Apple folks kept the people in line liberally supplied with coffee, bottled water, and snacks (thanks guys!), which made the time go by faster. Before we knew it, people inside the store started removing the blackout curtains they’d installed to keep us from seeing the interior, which, of course, they’d reconfigured overnight for the iPad launch. At about 8:30 a.m., all of the people working the morning shift came down the spiral glass staircase and had a pep rally. I was stunned by their numbers—there must have been 100 or 120 people working the store. Nick explained that it was an “all hands on deck” day, since Apple wants to process iPad buyers as quickly as possible. The store manager, a really nice guy named Joe, gave a pep talk, followed by a lot of clapping and fist pumping—it really is amazing how enthusiastic most Apple employees are about their work. Then they all disappeared to their stations.
At a couple of minutes before 9:00 a.m., to the crowd’s great delight, Joe threw open the store’s huge glass doors, and people from the reservations line started filing in, with TV crews watching and everyone else snapping pictures with their iPhones. The Apple people have this down to a science: Inside the store was a line of Apple employees—I guess they’re all called “Geniuses” now. Joe would match up one employee with one customer, and together they’d march to the counter to pull out an iPad or head upstairs to browse the accessories.
The reason I say Joe is a really nice guy is that at about 9:15 he started letting people from the no-reservations line into the store, even though there were still lots of people in the reservations line. I got paired with another really nice guy named Zach Jay, a “Business Team” member—meaning he usually works with people who have Macs in their offices—who set me up with a 16-gigabyte model and a dock. By 9:45 I was out of the store with my new iPad.
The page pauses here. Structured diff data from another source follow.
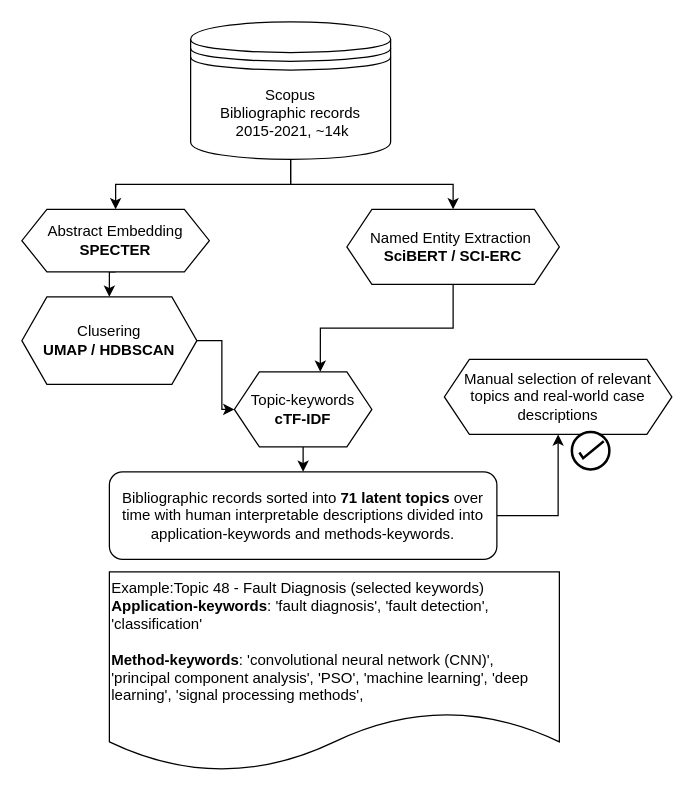
The draw.io diagram predictiv_manu.drawio in RJuro/drawio, before the edit. Source tidied: cells renumbered, new cells numbered last; positions are measured from the earlier drawing's top-left corner, leaving out a move shared by most shapes. Both pictures are drawn from the tidied source at 125%, with x=0, y=0 at pixel (21, 21).
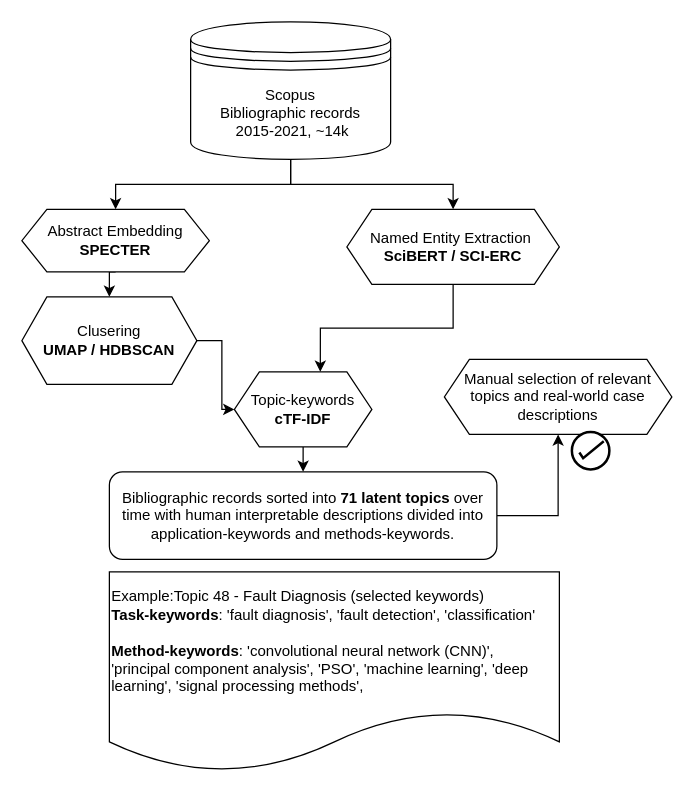
Above is the later version.

Diff of the diagram source:
```diff
@@
 <mxGraphModel>
   <root>
     <mxCell id="0" />
     <mxCell id="1" parent="0" />
     <mxCell id="2" style="edgeStyle=orthogonalEdgeStyle;rounded=0;jettySize=auto;html=1;exitX=0.5;exitY=1;exitDx=0;exitDy=0;entryX=0.5;entryY=0;entryDx=0;entryDy=0;" parent="1" edge="1" source="4" target="6">
       <mxGeometry relative="1" as="geometry" />
     </mxCell>
     <mxCell id="3" style="edgeStyle=orthogonalEdgeStyle;rounded=0;jettySize=auto;html=1;exitX=0.5;exitY=1;exitDx=0;exitDy=0;" parent="1" edge="1" source="4" target="8">
       <mxGeometry relative="1" as="geometry" />
     </mxCell>
     <mxCell id="4" value="Scopus&lt;br&gt;Bibliographic records&lt;br&gt;&amp;nbsp;2015-2021, ~14k" style="shape=datastore;whiteSpace=wrap;html=1;" parent="1" vertex="1">
       <mxGeometry x="135" width="160" height="110" as="geometry" />
     </mxCell>
     <mxCell id="5" style="edgeStyle=orthogonalEdgeStyle;rounded=0;jettySize=auto;html=1;exitX=0.5;exitY=1;exitDx=0;exitDy=0;entryX=0.5;entryY=0;entryDx=0;entryDy=0;" parent="1" edge="1" source="6" target="10">
       <mxGeometry relative="1" as="geometry" />
     </mxCell>
     <mxCell id="6" value="Abstract Embedding&lt;br&gt;&lt;b&gt;SPECTER&lt;/b&gt;" style="shape=hexagon;perimeter=hexagonPerimeter2;whiteSpace=wrap;html=1;fixedSize=1;" parent="1" vertex="1">
       <mxGeometry y="150" width="150" height="50" as="geometry" />
     </mxCell>
     <mxCell id="7" style="edgeStyle=orthogonalEdgeStyle;rounded=0;jettySize=auto;html=1;exitX=0.5;exitY=1;exitDx=0;exitDy=0;entryX=0.625;entryY=0;entryDx=0;entryDy=0;" parent="1" edge="1" source="8" target="12">
       <mxGeometry relative="1" as="geometry" />
     </mxCell>
     <mxCell id="8" value="Named Entity Extraction&amp;nbsp;&lt;br&gt;&lt;b&gt;SciBERT /&amp;nbsp;SCI-ERC&lt;/b&gt;" style="shape=hexagon;perimeter=hexagonPerimeter2;whiteSpace=wrap;html=1;fixedSize=1;" parent="1" vertex="1">
       <mxGeometry x="260" y="150" width="170" height="60" as="geometry" />
     </mxCell>
     <mxCell id="9" style="edgeStyle=orthogonalEdgeStyle;rounded=0;jettySize=auto;html=1;exitX=1;exitY=0.5;exitDx=0;exitDy=0;" parent="1" edge="1" source="10" target="12">
       <mxGeometry relative="1" as="geometry" />
     </mxCell>
     <mxCell id="10" value="Clusering&lt;br&gt;&lt;b&gt;UMAP / HDBSCAN&lt;/b&gt;" style="shape=hexagon;perimeter=hexagonPerimeter2;whiteSpace=wrap;html=1;fixedSize=1;" parent="1" vertex="1">
       <mxGeometry y="220" width="140" height="70" as="geometry" />
     </mxCell>
     <mxCell id="11" style="edgeStyle=orthogonalEdgeStyle;rounded=0;jettySize=auto;html=1;exitX=0.5;exitY=1;exitDx=0;exitDy=0;entryX=0.5;entryY=0;entryDx=0;entryDy=0;" parent="1" edge="1" source="12" target="14">
       <mxGeometry relative="1" as="geometry" />
     </mxCell>
     <mxCell id="12" value="Topic-keywords&lt;br&gt;&lt;b&gt;cTF-IDF&lt;/b&gt;" style="shape=hexagon;perimeter=hexagonPerimeter2;whiteSpace=wrap;html=1;fixedSize=1;" parent="1" vertex="1">
       <mxGeometry x="170" y="280" width="110" height="60" as="geometry" />
     </mxCell>
     <mxCell id="13" style="edgeStyle=orthogonalEdgeStyle;rounded=0;jettySize=auto;html=1;exitX=1;exitY=0.5;exitDx=0;exitDy=0;" parent="1" edge="1" source="14" target="15">
       <mxGeometry relative="1" as="geometry" />
     </mxCell>
     <mxCell id="14" value="Bibliographic records sorted into&lt;b&gt; 71 latent topics&lt;/b&gt; over time with human interpretable descriptions divided into application-keywords and methods-keywords." style="rounded=1;whiteSpace=wrap;html=1;" parent="1" vertex="1">
       <mxGeometry x="70" y="360" width="310" height="70" as="geometry" />
     </mxCell>
     <mxCell id="15" value="Manual selection of relevant topics and real-world case descriptions" style="shape=hexagon;perimeter=hexagonPerimeter2;whiteSpace=wrap;html=1;fixedSize=1;" parent="1" vertex="1">
       <mxGeometry x="338" y="270" width="182" height="60" as="geometry" />
     </mxCell>
     <mxCell id="16" style="html=1;verticalLabelPosition=bottom;align=center;labelBackgroundColor=#ffffff;verticalAlign=top;strokeWidth=2;strokeColor=#000000;shadow=0;dashed=0;shape=mxgraph.ios7.icons.select;" parent="1" vertex="1">
       <mxGeometry x="440" y="328" width="30" height="30" as="geometry" />
     </mxCell>
-    <mxCell id="17" value="Example:Topic 48 - Fault Diagnosis (selected keywords)&lt;br&gt;&lt;b&gt;Application-keywords&lt;/b&gt;:&amp;nbsp;'fault diagnosis', 'fault detection', 'classification'&lt;br&gt;&lt;br&gt;&lt;b&gt;Method-keywords&lt;/b&gt;: 'convolutional neural network (CNN)',&lt;br&gt;'principal component analysis', 'PSO', 'machine learning', 'deep learning', 'signal processing methods',&amp;nbsp;" style="shape=document;whiteSpace=wrap;html=1;boundedLbl=1;strokeColor=#000000;align=left;" parent="1" vertex="1">
+    <mxCell id="17" value="Example:Topic 48 - Fault Diagnosis (selected keywords)&lt;br&gt;&lt;b&gt;Task-keywords&lt;/b&gt;:&amp;nbsp;'fault diagnosis', 'fault detection', 'classification'&lt;br&gt;&lt;br&gt;&lt;b&gt;Method-keywords&lt;/b&gt;: 'convolutional neural network (CNN)',&lt;br&gt;'principal component analysis', 'PSO', 'machine learning', 'deep learning', 'signal processing methods',&amp;nbsp;" style="shape=document;whiteSpace=wrap;html=1;boundedLbl=1;strokeColor=#000000;align=left;" parent="1" vertex="1">
       <mxGeometry x="70" y="440" width="360" height="160" as="geometry" />
     </mxCell>
   </root>
 </mxGraphModel>
```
Outside I ran into Cort Johnson from Dart Boston, who said he’d just spotted the Raizlabs contingent—who had been among the first people to leave the store—at Starbucks. So I headed over there for an impromptu Ploid party. The game, which is the first multi-player game I’ve heard of for the iPad, is pretty cool: it involves picking a corner of the screen and then competing with up to three other players to grab matching sea creatures from a pool of water and drag them into your corner. (See the photo at the top right corner of this story.) You get points for collecting creatures that have the same shape or color. Today is the first time Raiz’s team has had the opportunity to test the game on an actual iPad rather than the simulator that Apple provides as part of the iPad software development kit. They seemed pretty happy. Other than some minor bugs, Raiz said, the game worked the way they thought it would.
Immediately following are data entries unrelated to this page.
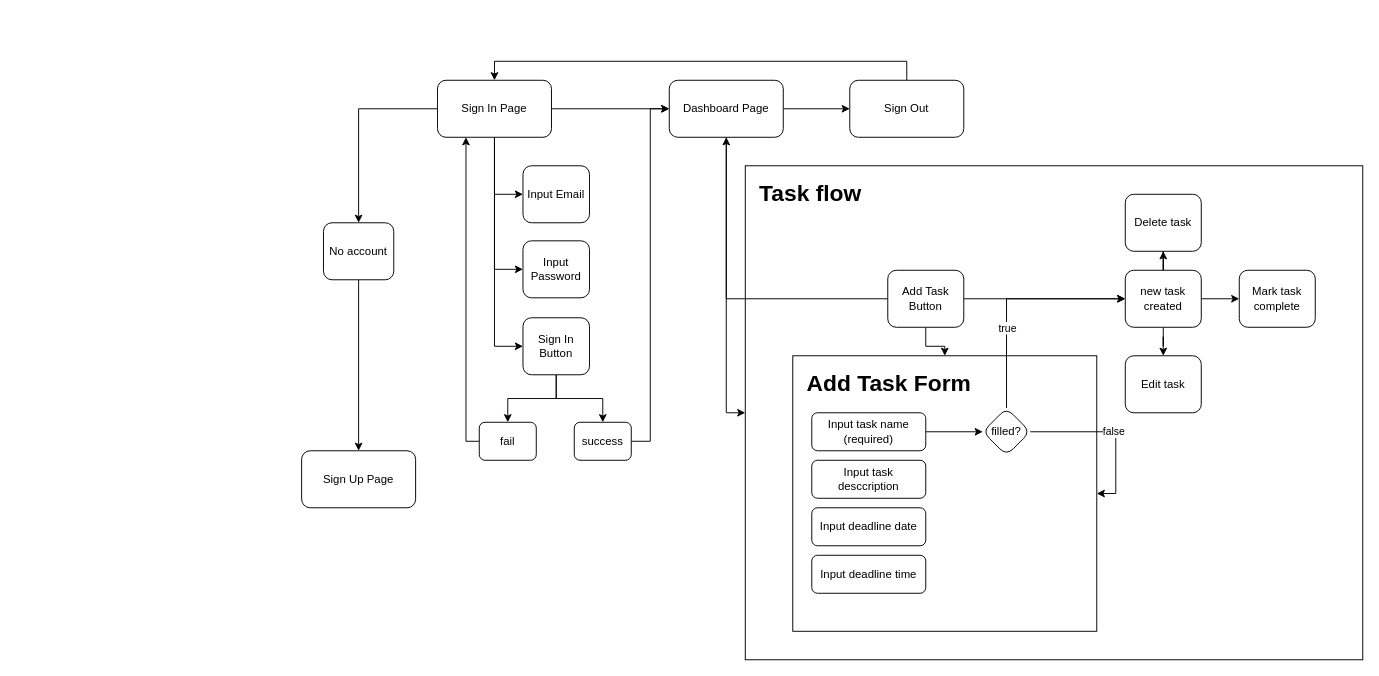
This is activity_diagram.drawio from reaperxyndrome/my-todo, a draw.io file, before an edit. Source tidied: cells renumbered, new cells numbered last; positions are measured from the earlier drawing's top-left corner, leaving out a move shared by most shapes. Both pictures are drawn from the tidied source at 95%, with x=0, y=0 at pixel (301, 61).
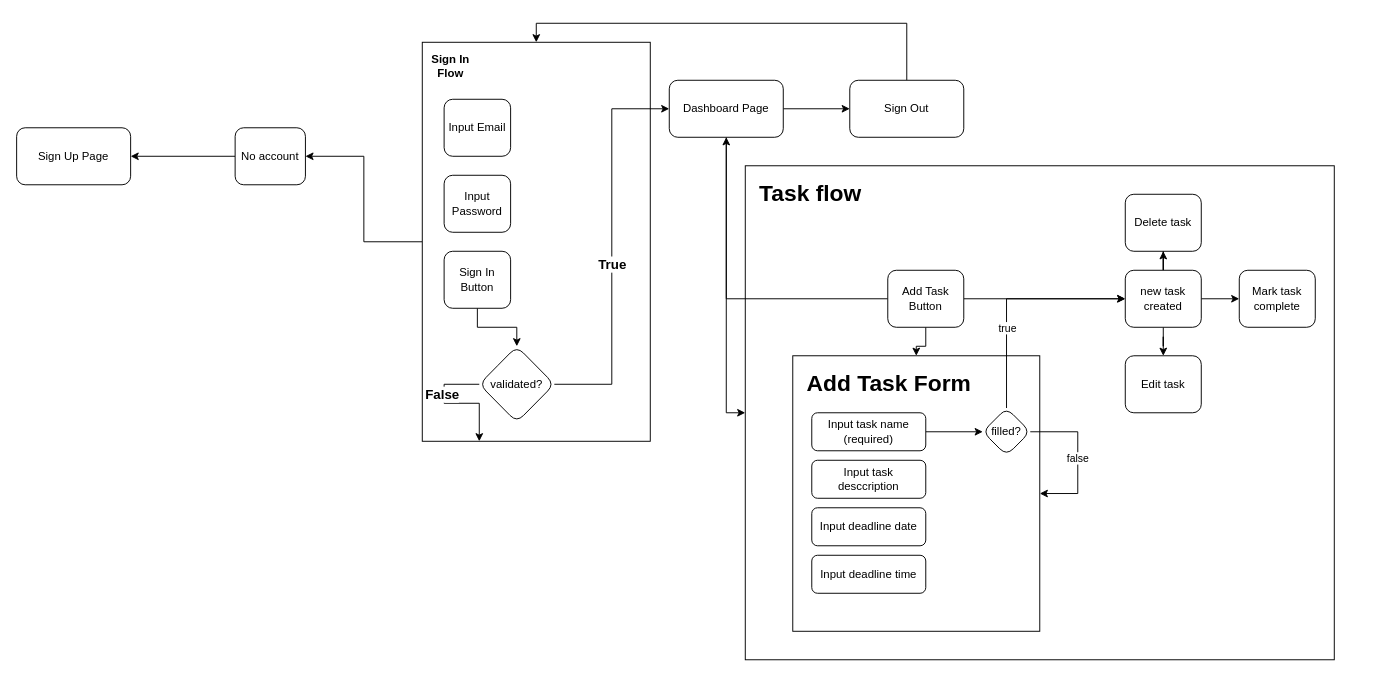
The same diagram, later.

The change refers to these unchanged cells:
```xml
<mxCell id="16" value="Dashboard Page" style="rounded=1;whiteSpace=wrap;html=1;" parent="1" vertex="1">
  <mxGeometry x="387" y="20" width="120" height="60" as="geometry" />
</mxCell>
<mxCell id="18" value="Sign Out" style="rounded=1;whiteSpace=wrap;html=1;" parent="1" vertex="1">
  <mxGeometry x="577" y="20" width="120" height="60" as="geometry" />
</mxCell>
<mxCell id="48" value="filled?" style="rhombus;whiteSpace=wrap;html=1;rounded=1;" parent="1" vertex="1">
  <mxGeometry x="717" y="365" width="50" height="50" as="geometry" />
</mxCell>
```

Change to the diagram source:
```diff
@@
+    <mxCell id="49" style="edgeStyle=orthogonalEdgeStyle;rounded=0;jettySize=auto;html=1;entryX=1;entryY=0.5;entryDx=0;entryDy=0;" parent="1" edge="1" source="50" target="30">
+      <mxGeometry relative="1" as="geometry" />
+    </mxCell>
+    <mxCell id="50" style="rounded=0;whiteSpace=wrap;html=1;" parent="1" vertex="1">
+      <mxGeometry x="127" y="-20" width="240" height="420" as="geometry" />
+    </mxCell>
     <mxCell id="2" style="rounded=0;whiteSpace=wrap;html=1;" parent="1" vertex="1">
-      <mxGeometry x="467" y="110" width="650" height="520" as="geometry" />
+      <mxGeometry x="467" y="110" width="620" height="520" as="geometry" />
     </mxCell>
-    <mxCell id="3" style="edgeStyle=orthogonalEdgeStyle;rounded=0;jettySize=auto;html=1;entryX=0;entryY=0.5;entryDx=0;entryDy=0;" parent="1" edge="1" source="8" target="16">
-      <mxGeometry relative="1" as="geometry" />
-    </mxCell>
-    <mxCell id="4" style="edgeStyle=orthogonalEdgeStyle;rounded=0;jettySize=auto;html=1;entryX=0;entryY=0.5;entryDx=0;entryDy=0;" parent="1" edge="1" source="8" target="24">
-      <mxGeometry relative="1" as="geometry" />
-    </mxCell>
-    <mxCell id="5" style="edgeStyle=orthogonalEdgeStyle;rounded=0;jettySize=auto;html=1;entryX=0;entryY=0.5;entryDx=0;entryDy=0;" parent="1" edge="1" source="8" target="25">
-      <mxGeometry relative="1" as="geometry" />
-    </mxCell>
-    <mxCell id="6" style="edgeStyle=orthogonalEdgeStyle;rounded=0;jettySize=auto;html=1;entryX=0;entryY=0.5;entryDx=0;entryDy=0;" parent="1" edge="1" source="8" target="28">
-      <mxGeometry relative="1" as="geometry" />
-    </mxCell>
-    <mxCell id="7" style="edgeStyle=orthogonalEdgeStyle;rounded=0;jettySize=auto;html=1;entryX=0.5;entryY=0;entryDx=0;entryDy=0;" parent="1" edge="1" source="8" target="30">
-      <mxGeometry relative="1" as="geometry" />
-    </mxCell>
-    <mxCell id="8" value="Sign In Page" style="rounded=1;whiteSpace=wrap;html=1;" parent="1" vertex="1">
-      <mxGeometry x="143" y="20" width="120" height="60" as="geometry" />
-    </mxCell>
     <mxCell id="9" value="Sign Up Page" style="rounded=1;whiteSpace=wrap;html=1;" parent="1" vertex="1">
-      <mxGeometry y="410" width="120" height="60" as="geometry" />
+      <mxGeometry x="-300" y="70" width="120" height="60" as="geometry" />
     </mxCell>
@@
-    <mxCell id="17" style="edgeStyle=orthogonalEdgeStyle;rounded=0;jettySize=auto;html=1;entryX=0.5;entryY=0;entryDx=0;entryDy=0;" parent="1" edge="1" source="18" target="8">
-      <mxGeometry relative="1" as="geometry">
-        <Array as="points">
-          <mxPoint x="637" />
-          <mxPoint x="203" />
-        </Array>
-      </mxGeometry>
-    </mxCell>
+    <mxCell id="51" style="edgeStyle=orthogonalEdgeStyle;rounded=0;jettySize=auto;html=1;entryX=0.5;entryY=0;entryDx=0;entryDy=0;" parent="1" edge="1" source="18" target="50">
+      <mxGeometry relative="1" as="geometry">
+        <Array as="points">
+          <mxPoint x="637" y="-40" />
+          <mxPoint x="247" y="-40" />
+        </Array>
+      </mxGeometry>
+    </mxCell>
@@
     <mxCell id="24" value="Input Email" style="rounded=1;whiteSpace=wrap;html=1;" parent="1" vertex="1">
-      <mxGeometry x="233" y="110" width="70" height="60" as="geometry" />
+      <mxGeometry x="150" y="40" width="70" height="60" as="geometry" />
     </mxCell>
     <mxCell id="25" value="Input Password" style="rounded=1;whiteSpace=wrap;html=1;" parent="1" vertex="1">
-      <mxGeometry x="233" y="189" width="70" height="60" as="geometry" />
+      <mxGeometry x="150" y="120" width="70" height="60" as="geometry" />
     </mxCell>
-    <mxCell id="26" style="edgeStyle=orthogonalEdgeStyle;rounded=0;jettySize=auto;html=1;" parent="1" edge="1" source="28" target="32">
-      <mxGeometry relative="1" as="geometry" />
-    </mxCell>
-    <mxCell id="27" style="edgeStyle=orthogonalEdgeStyle;rounded=0;jettySize=auto;html=1;entryX=0.5;entryY=0;entryDx=0;entryDy=0;" parent="1" edge="1" source="28" target="34">
-      <mxGeometry relative="1" as="geometry" />
-    </mxCell>
+    <mxCell id="52" style="edgeStyle=orthogonalEdgeStyle;rounded=0;jettySize=auto;html=1;" parent="1" edge="1" source="28" target="57">
+      <mxGeometry relative="1" as="geometry" />
+    </mxCell>
     <mxCell id="28" value="Sign In Button" style="rounded=1;whiteSpace=wrap;html=1;" parent="1" vertex="1">
-      <mxGeometry x="233" y="270" width="70" height="60" as="geometry" />
+      <mxGeometry x="150" y="200" width="70" height="60" as="geometry" />
     </mxCell>
-    <mxCell id="29" style="edgeStyle=orthogonalEdgeStyle;rounded=0;jettySize=auto;html=1;entryX=0.5;entryY=0;entryDx=0;entryDy=0;" parent="1" edge="1" source="30" target="9">
+    <mxCell id="29" style="edgeStyle=orthogonalEdgeStyle;rounded=0;jettySize=auto;html=1;entryX=1;entryY=0.5;entryDx=0;entryDy=0;" parent="1" edge="1" source="30" target="9">
       <mxGeometry relative="1" as="geometry" />
     </mxCell>
     <mxCell id="30" value="No account" style="rounded=1;whiteSpace=wrap;html=1;" parent="1" vertex="1">
-      <mxGeometry x="23" y="170" width="74" height="60" as="geometry" />
+      <mxGeometry x="-70" y="70" width="74" height="60" as="geometry" />
     </mxCell>
-    <mxCell id="31" style="edgeStyle=orthogonalEdgeStyle;rounded=0;jettySize=auto;html=1;entryX=0;entryY=0.5;entryDx=0;entryDy=0;" parent="1" edge="1" source="32" target="16">
-      <mxGeometry relative="1" as="geometry" />
-    </mxCell>
-    <mxCell id="32" value="success" style="rounded=1;whiteSpace=wrap;html=1;" parent="1" vertex="1">
-      <mxGeometry x="287" y="380" width="60" height="40" as="geometry" />
-    </mxCell>
-    <mxCell id="33" style="edgeStyle=orthogonalEdgeStyle;rounded=0;jettySize=auto;html=1;entryX=0.25;entryY=1;entryDx=0;entryDy=0;" parent="1" edge="1" source="34" target="8">
-      <mxGeometry relative="1" as="geometry">
-        <Array as="points">
-          <mxPoint x="173" y="400" />
-        </Array>
-      </mxGeometry>
-    </mxCell>
-    <mxCell id="34" value="fail" style="rounded=1;whiteSpace=wrap;html=1;" parent="1" vertex="1">
-      <mxGeometry x="187" y="380" width="60" height="40" as="geometry" />
-    </mxCell>
@@
     <mxCell id="38" style="rounded=0;whiteSpace=wrap;html=1;" parent="1" vertex="1">
-      <mxGeometry x="517" y="310" width="320" height="290" as="geometry" />
+      <mxGeometry x="517" y="310" width="260" height="290" as="geometry" />
     </mxCell>
@@
     <mxCell id="45" value="false" style="edgeStyle=orthogonalEdgeStyle;rounded=0;jettySize=auto;html=1;entryX=1;entryY=0.5;entryDx=0;entryDy=0;" parent="1" edge="1" source="48" target="38">
       <mxGeometry relative="1" as="geometry">
         <Array as="points">
-          <mxPoint x="857" y="390" />
-          <mxPoint x="857" y="455" />
+          <mxPoint x="817" y="390" />
+          <mxPoint x="817" y="455" />
         </Array>
       </mxGeometry>
     </mxCell>
@@
+    <mxCell id="53" style="edgeStyle=orthogonalEdgeStyle;rounded=0;jettySize=auto;html=1;entryX=0.25;entryY=1;entryDx=0;entryDy=0;exitX=0;exitY=0.5;exitDx=0;exitDy=0;" parent="1" edge="1" source="57" target="50">
+      <mxGeometry relative="1" as="geometry">
+        <Array as="points">
+          <mxPoint x="150" y="340" />
+          <mxPoint x="150" y="360" />
+          <mxPoint x="187" y="360" />
+        </Array>
+      </mxGeometry>
+    </mxCell>
+    <mxCell id="54" value="&lt;font style=&quot;font-size: 14px;&quot;&gt;&lt;b style=&quot;&quot;&gt;False&lt;/b&gt;&lt;/font&gt;" style="edgeLabel;html=1;align=center;verticalAlign=middle;" parent="53" vertex="1">
+      <mxGeometry x="-0.35" y="-3" relative="1" as="geometry">
+        <mxPoint y="3" as="offset" />
+      </mxGeometry>
+    </mxCell>
+    <mxCell id="55" style="edgeStyle=orthogonalEdgeStyle;rounded=0;jettySize=auto;html=1;entryX=0;entryY=0.5;entryDx=0;entryDy=0;" parent="1" edge="1" source="57" target="16">
+      <mxGeometry relative="1" as="geometry" />
+    </mxCell>
+    <mxCell id="56" value="&lt;b&gt;&lt;font style=&quot;font-size: 14px;&quot;&gt;True&lt;/font&gt;&lt;/b&gt;" style="edgeLabel;html=1;align=center;verticalAlign=middle;" parent="55" vertex="1">
+      <mxGeometry x="-0.09" relative="1" as="geometry" />
+    </mxCell>
+    <mxCell id="57" value="validated?" style="rhombus;whiteSpace=wrap;html=1;rounded=1;" parent="1" vertex="1">
+      <mxGeometry x="187" y="300" width="79" height="80" as="geometry" />
+    </mxCell>
+    <mxCell id="58" value="&lt;b&gt;Sign In Flow&lt;/b&gt;" style="text;html=1;strokeColor=none;fillColor=none;align=center;verticalAlign=middle;whiteSpace=wrap;rounded=0;" parent="1" vertex="1">
+      <mxGeometry x="127" y="-10" width="60" height="30" as="geometry" />
+    </mxCell>
```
I left Starbucks just as all the iPads at the table were starting to attract a crowd of curious onlookers. And my own iPad has just about finishing synching now…so I’ll follow up soon with a genuine review!